## TASK STATEMENT
Everything in the entries except the pictures must be repeated exactly.

## INPUT DATA
=== Section Start ===
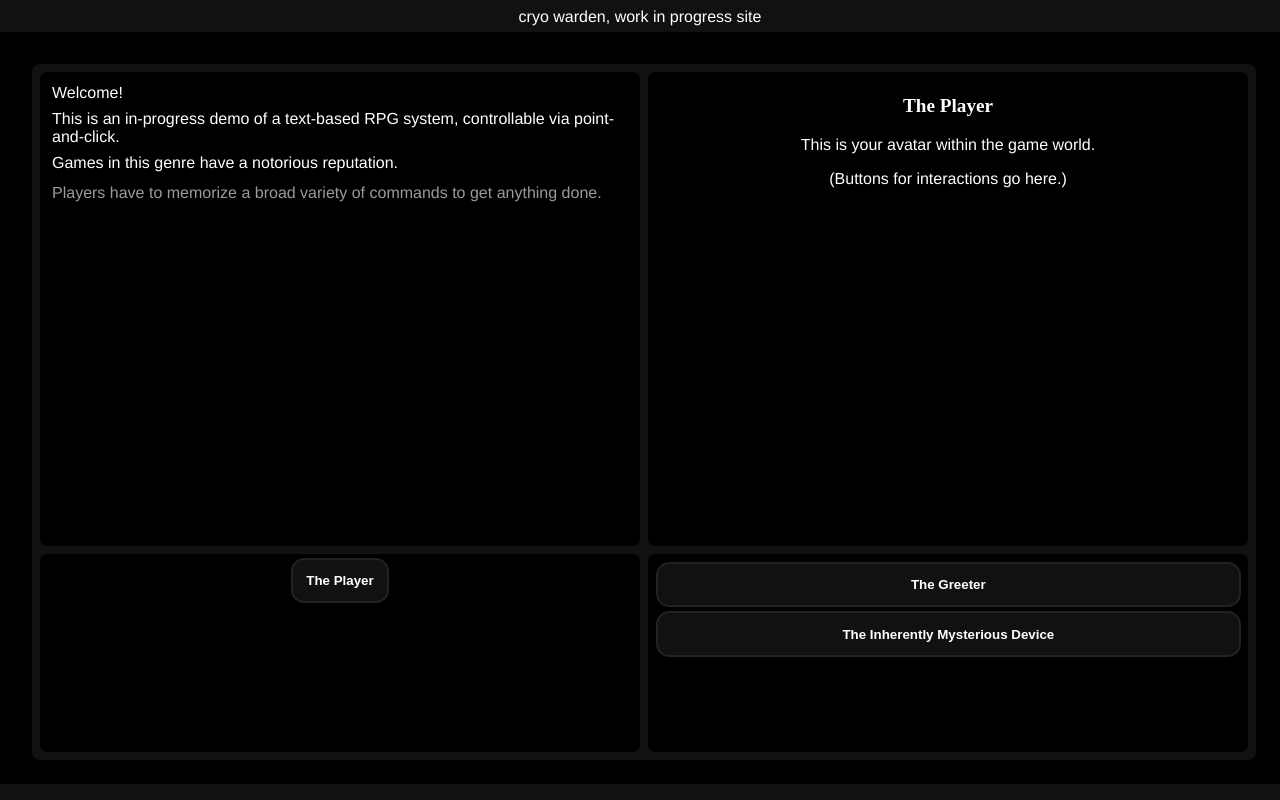
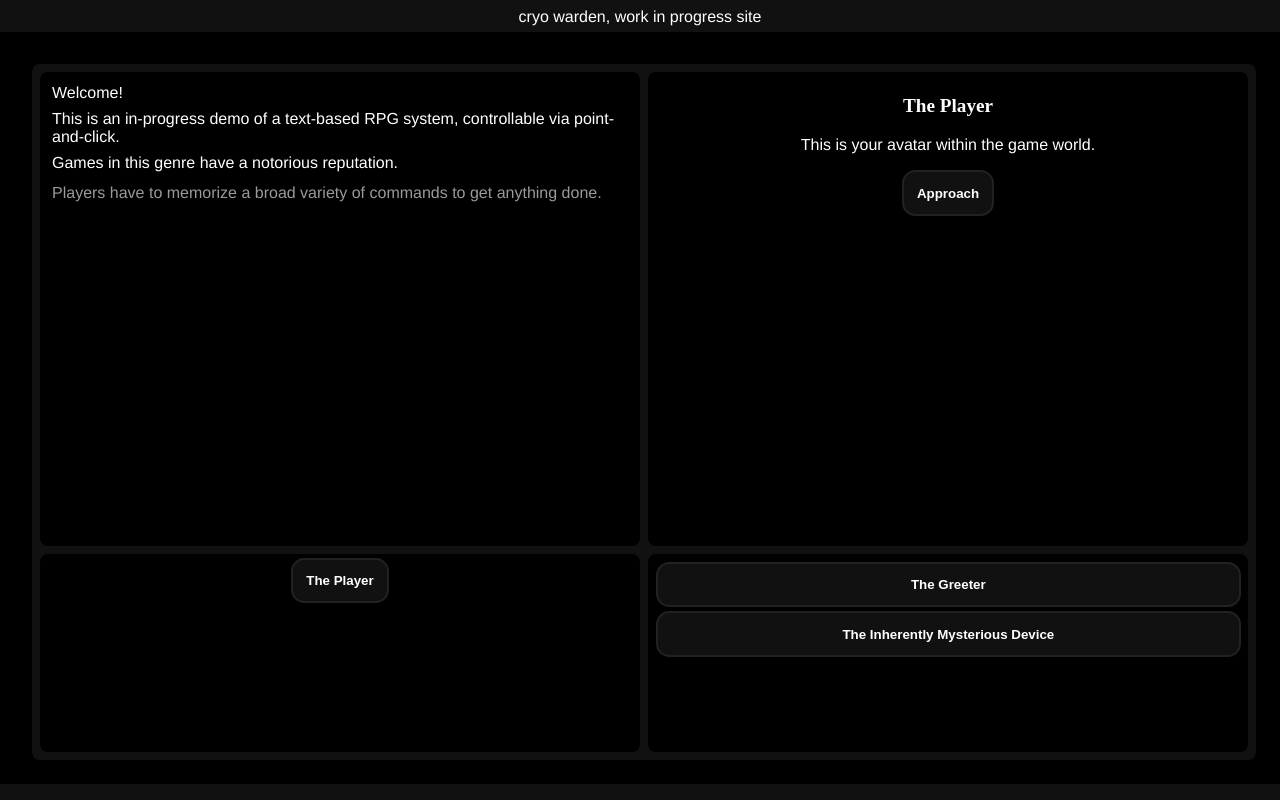
Before and after one commit to cryo-warden/cryo-warden.github.io, a React (Create React App) app: page / in a window 1280 px wide. Both pictures are taken after a click on the button "The Player". Built offline with nearby package versions, Linux system fonts and the light colour scheme.

Commit message:
scaffold interactions

```diff
--- a/src/components/Game/Focus/Focus.tsx
+++ b/src/components/Game/Focus/Focus.tsx
@@ -1,9 +1,10 @@
 import "./Focus.css";
 import { useUIState } from "../UIState/UIState";
+import Button from "components/UI/Button";
 
 // WIP Add action buttons.
 const Focus = () => {
-  const { entityViews, focusEntityId } = useUIState();
+  const { entityViews, focusEntityId, executeAction } = useUIState();
   if (focusEntityId == null) {
     return null;
   }
@@ -17,7 +18,16 @@ const Focus = () => {
     <div className="Focus">
       <div className="name">{focusedEntityView.name}</div>
       <div className="description">{focusedEntityView.description}</div>
-      <div>(Buttons for interactions go here.)</div>
+      <div>
+        {focusedEntityView.interactions.map((interaction) => (
+          <Button
+            key={interaction.label}
+            onClick={() => executeAction(interaction.action)}
+          >
+            {interaction.label}
+          </Button>
+        ))}
+      </div>
     </div>
   );
 };
--- a/src/demo/Component/Actor.ts
+++ b/src/demo/Component/Actor.ts
@@ -2,4 +2,5 @@ import { Action } from "../InputEvent";
 
 export type Actor = {
   action: Action;
+  speed: number;
 };
--- a/src/demo/DemoWorld.ts
+++ b/src/demo/DemoWorld.ts
@@ -28,7 +28,7 @@ const demoPlayer: Entity = {
     motion: { velocity: Vector.create(0, 0) },
     input: { events: [] },
     output: { events: [] },
-    actor: { action: Action.none },
+    actor: { action: Action.none, speed: 1 },
     observable: {
       name: "The Player",
       description: "This is your avatar within the game world.",
--- a/src/demo/System/ActionSystem.ts
+++ b/src/demo/System/ActionSystem.ts
@@ -4,6 +4,7 @@ import { Actor } from "../Component/Actor";
 import { Motion } from "../Component/Motion";
 import { Output } from "../Component/Output";
 import { Action } from "../InputEvent";
+import { Vector } from "general/Vector";
 
 export class ActionSystem extends System {
   query = {
@@ -21,7 +22,10 @@ export class ActionSystem extends System {
       // WIP Allow some actions even if not every Actor Entity has every other affected component. While this could potentially be done by using separate queries for each meaningful combination of Components, spend some time thinking about whether a superior approach is possible, such as creating a Partial option for EntityQuery (which actually might... just work anyway).
       switch (action.type) {
         case "move":
-          motion.velocity = action.direction; // WIP Parameterize speed and ensure that the direction is coerced to a unit Vector, or at least has square magnitude less than 1.
+          motion.velocity = Vector.scale(
+            Vector.unit(action.direction),
+            actor.speed
+          );
           break;
         case "speak":
           this.query.outputs.forEach((output) => {
--- a/src/demo/System/ObservationSystem.ts
+++ b/src/demo/System/ObservationSystem.ts
@@ -4,6 +4,8 @@ import { Observable } from "../Component/Observable";
 import { Observer } from "../Component/Observer";
 import { Output } from "../Component/Output";
 import { EntityId } from "GameEngine/Entity";
+import { Transform } from "GameEngine/Component/Transform";
+import { Vector } from "general/Vector";
 
 const entityObservationMap: WeakMap<Observer, Set<EntityId>> = new WeakMap();
 
@@ -35,14 +37,20 @@ export const isObservingEntity = (
 export type ObserverArchetype = {
   observer: Observer;
   output: Output;
+  transform: Transform;
 };
 
 export class ObservationSystem extends System {
   query = {
-    observers: new EntityQuery<ObserverArchetype>(["observer", "output"]),
+    observers: new EntityQuery<ObserverArchetype>([
+      "observer",
+      "output",
+      "transform",
+    ]),
     observables: new EntityQuery<{
       observable: Observable;
-    }>(["observable"]),
+      transform: Transform;
+    }>(["observable", "transform"]),
   };
   update() {
     // WIP Filter by distance, and sensory+environmental configurations.
@@ -58,6 +66,18 @@ export class ObservationSystem extends System {
             id: observable.id,
             name: observable.components.observable.name,
             description: observable.components.observable.description,
+            interactions: [
+              {
+                label: "Approach",
+                action: {
+                  type: "move",
+                  direction: Vector.subtract(
+                    observable.components.transform.position,
+                    observer.components.transform.position
+                  ),
+                },
+              },
+            ],
           },
         });
       });
--- a/src/demo/System/PlayerSystem.ts
+++ b/src/demo/System/PlayerSystem.ts
@@ -34,6 +34,7 @@ export class PlayerSystem extends System {
             id: player.id,
             name: player.components.observable.name,
             description: player.components.observable.description,
+            interactions: [], // WIP
           },
         });
       }
```
Also changed, not shown: src/demo/OutputEvent.ts (+7 -0 lines).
=== Section End ===
## WORKED SOLUTION
Before and after one commit to cryo-warden/cryo-warden.github.io, a React (Create React App) app: page / in a window 1280 px wide. Both pictures are taken after a click on the button "The Player". Built offline with nearby package versions, Linux system fonts and the light colour scheme.

Commit message:
scaffold interactions

```diff
--- a/src/components/Game/Focus/Focus.tsx
+++ b/src/components/Game/Focus/Focus.tsx
@@ -1,9 +1,10 @@
 import "./Focus.css";
 import { useUIState } from "../UIState/UIState";
+import Button from "components/UI/Button";
 
 // WIP Add action buttons.
 const Focus = () => {
-  const { entityViews, focusEntityId } = useUIState();
+  const { entityViews, focusEntityId, executeAction } = useUIState();
   if (focusEntityId == null) {
     return null;
   }
@@ -17,7 +18,16 @@ const Focus = () => {
     <div className="Focus">
       <div className="name">{focusedEntityView.name}</div>
       <div className="description">{focusedEntityView.description}</div>
-      <div>(Buttons for interactions go here.)</div>
+      <div>
+        {focusedEntityView.interactions.map((interaction) => (
+          <Button
+            key={interaction.label}
+            onClick={() => executeAction(interaction.action)}
+          >
+            {interaction.label}
+          </Button>
+        ))}
+      </div>
     </div>
   );
 };
--- a/src/demo/Component/Actor.ts
+++ b/src/demo/Component/Actor.ts
@@ -2,4 +2,5 @@ import { Action } from "../InputEvent";
 
 export type Actor = {
   action: Action;
+  speed: number;
 };
--- a/src/demo/DemoWorld.ts
+++ b/src/demo/DemoWorld.ts
@@ -28,7 +28,7 @@ const demoPlayer: Entity = {
     motion: { velocity: Vector.create(0, 0) },
     input: { events: [] },
     output: { events: [] },
-    actor: { action: Action.none },
+    actor: { action: Action.none, speed: 1 },
     observable: {
       name: "The Player",
       description: "This is your avatar within the game world.",
--- a/src/demo/System/ActionSystem.ts
+++ b/src/demo/System/ActionSystem.ts
@@ -4,6 +4,7 @@ import { Actor } from "../Component/Actor";
 import { Motion } from "../Component/Motion";
 import { Output } from "../Component/Output";
 import { Action } from "../InputEvent";
+import { Vector } from "general/Vector";
 
 export class ActionSystem extends System {
   query = {
@@ -21,7 +22,10 @@ export class ActionSystem extends System {
       // WIP Allow some actions even if not every Actor Entity has every other affected component. While this could potentially be done by using separate queries for each meaningful combination of Components, spend some time thinking about whether a superior approach is possible, such as creating a Partial option for EntityQuery (which actually might... just work anyway).
       switch (action.type) {
         case "move":
-          motion.velocity = action.direction; // WIP Parameterize speed and ensure that the direction is coerced to a unit Vector, or at least has square magnitude less than 1.
+          motion.velocity = Vector.scale(
+            Vector.unit(action.direction),
+            actor.speed
+          );
           break;
         case "speak":
           this.query.outputs.forEach((output) => {
--- a/src/demo/System/ObservationSystem.ts
+++ b/src/demo/System/ObservationSystem.ts
@@ -4,6 +4,8 @@ import { Observable } from "../Component/Observable";
 import { Observer } from "../Component/Observer";
 import { Output } from "../Component/Output";
 import { EntityId } from "GameEngine/Entity";
+import { Transform } from "GameEngine/Component/Transform";
+import { Vector } from "general/Vector";
 
 const entityObservationMap: WeakMap<Observer, Set<EntityId>> = new WeakMap();
 
@@ -35,14 +37,20 @@ export const isObservingEntity = (
 export type ObserverArchetype = {
   observer: Observer;
   output: Output;
+  transform: Transform;
 };
 
 export class ObservationSystem extends System {
   query = {
-    observers: new EntityQuery<ObserverArchetype>(["observer", "output"]),
+    observers: new EntityQuery<ObserverArchetype>([
+      "observer",
+      "output",
+      "transform",
+    ]),
     observables: new EntityQuery<{
       observable: Observable;
-    }>(["observable"]),
+      transform: Transform;
+    }>(["observable", "transform"]),
   };
   update() {
     // WIP Filter by distance, and sensory+environmental configurations.
@@ -58,6 +66,18 @@ export class ObservationSystem extends System {
             id: observable.id,
             name: observable.components.observable.name,
             description: observable.components.observable.description,
+            interactions: [
+              {
+                label: "Approach",
+                action: {
+                  type: "move",
+                  direction: Vector.subtract(
+                    observable.components.transform.position,
+                    observer.components.transform.position
+                  ),
+                },
+              },
+            ],
           },
         });
       });
--- a/src/demo/System/PlayerSystem.ts
+++ b/src/demo/System/PlayerSystem.ts
@@ -34,6 +34,7 @@ export class PlayerSystem extends System {
             id: player.id,
             name: player.components.observable.name,
             description: player.components.observable.description,
+            interactions: [], // WIP
           },
         });
       }
```
Also changed, not shown: src/demo/OutputEvent.ts (+7 -0 lines).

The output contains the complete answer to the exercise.